--- START ---

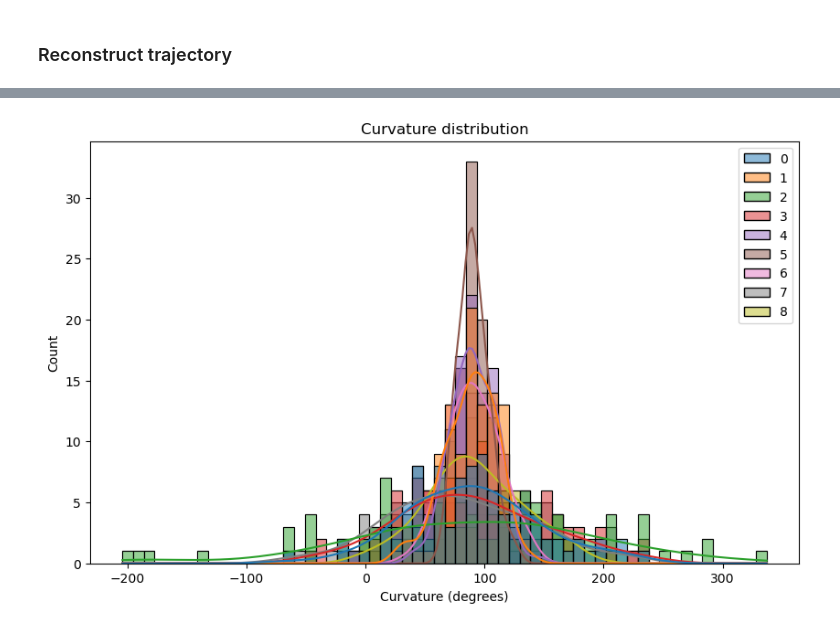
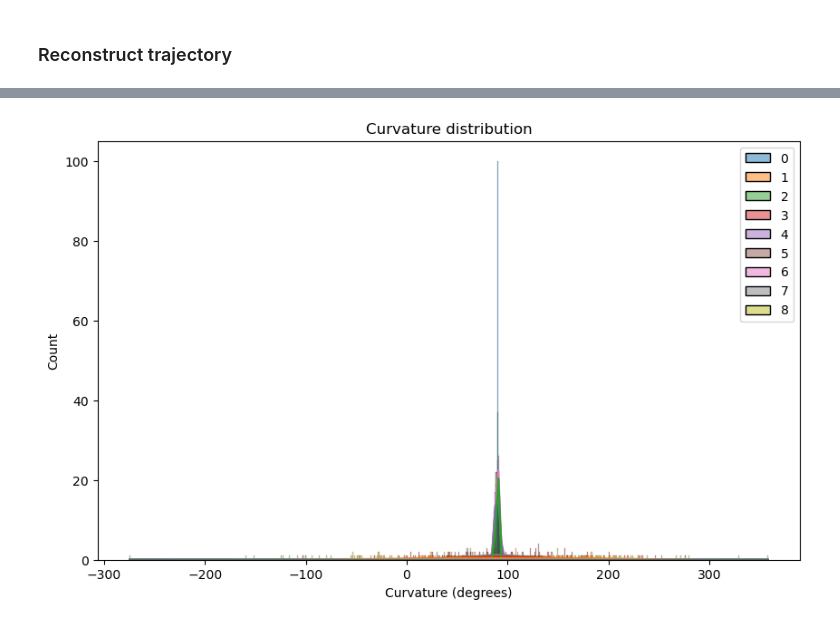
Before and after one commit to nguyen-td/perceptual-straightening, a Jupyter notebook: main.ipynb, the cells around one changed output, grey strips where cells are left out. Cells and saved outputs as stored; diff of their text form; code cells hidden in the pictures.

```diff
--- a/main.ipynb
+++ b/main.ipynb
@@ -24,7 +24,8 @@ data_path = "/Users/nguyentiendung/GitHub/perceptual-straightening/data/simulati
 ### Run inference
 # %%
 glob_curv = 90 * (np.pi / 180) # in rad
-model = ELBO(N, data_path, glob_curv)
+eps = 1e-6
+model = ELBO(N, data_path, eps, glob_curv)
 
 lr = 1e-4
 optimizer = torch.optim.SGD(model.parameters(), lr=lr)
@@ -254,9 +261,14 @@ plt.show()
 # %%
 # plot histograms of trajectory variables
+# fig, axs = plt.subplots(figsize=(10, 6))
+# sns.histplot(c_best.detach().numpy() * (180 / np.pi), kde=True, ax=axs)
+# axs.set_xlabel('Curvature (degrees)')
+# axs.set_title('Curvature distribution')
+# plt.show()
 fig, axs = plt.subplots(figsize=(10, 6))
-sns.histplot(c_best.detach().numpy() * (180 / np.pi), kde=True, ax=axs)
+sns.histplot(c.detach().numpy() * (180 / np.pi), kde=True, ax=axs)
 axs.set_xlabel('Curvature (degrees)')
 axs.set_title('Curvature distribution')
 plt.show()
 # %% [output]
-[figure, old version]
+[figure, new version]
```
Also changed, not shown: parts of 8 cells of this notebook, 4 other files.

--- END ---

What the task asks
Scan the data above; copy every line where "Curvature" appears.

The completed task
+# axs.set_xlabel('Curvature (degrees)')
+# axs.set_title('Curvature distribution')
 axs.set_xlabel('Curvature (degrees)')
 axs.set_title('Curvature distribution')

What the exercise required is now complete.